Start of Block

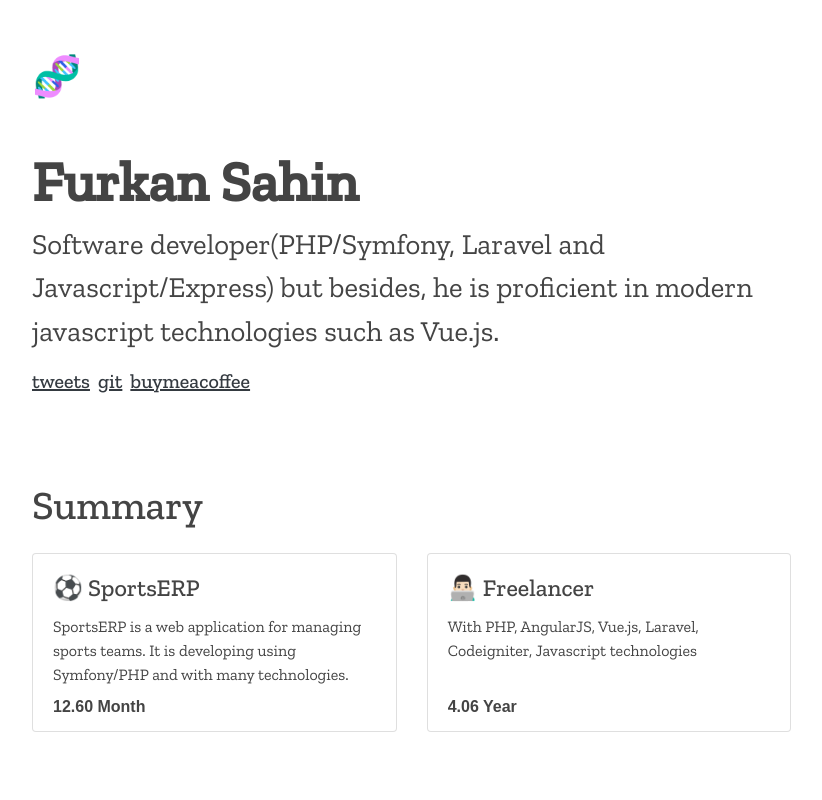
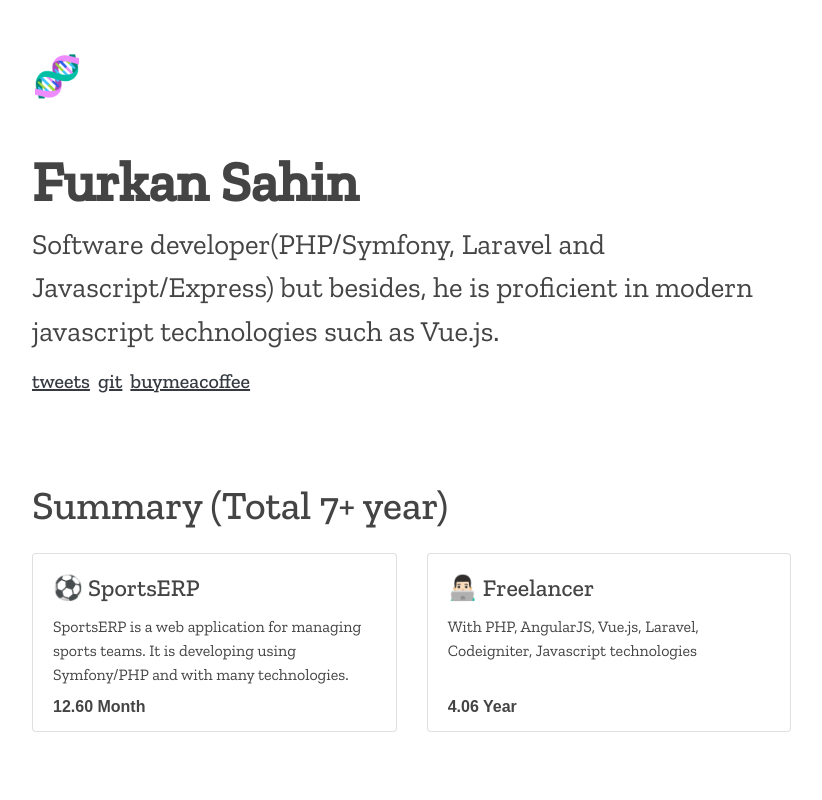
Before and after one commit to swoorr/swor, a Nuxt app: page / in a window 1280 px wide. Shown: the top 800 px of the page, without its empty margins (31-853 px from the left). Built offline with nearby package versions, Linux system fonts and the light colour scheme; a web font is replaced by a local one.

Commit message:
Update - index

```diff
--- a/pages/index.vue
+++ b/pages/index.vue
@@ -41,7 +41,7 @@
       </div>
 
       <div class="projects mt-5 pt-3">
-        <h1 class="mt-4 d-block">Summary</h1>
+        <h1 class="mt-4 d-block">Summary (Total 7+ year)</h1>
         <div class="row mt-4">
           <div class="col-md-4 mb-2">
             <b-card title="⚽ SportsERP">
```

End of Block

Lines containing the string "class" in the material: report how many there are, with no added words.

**Result**
5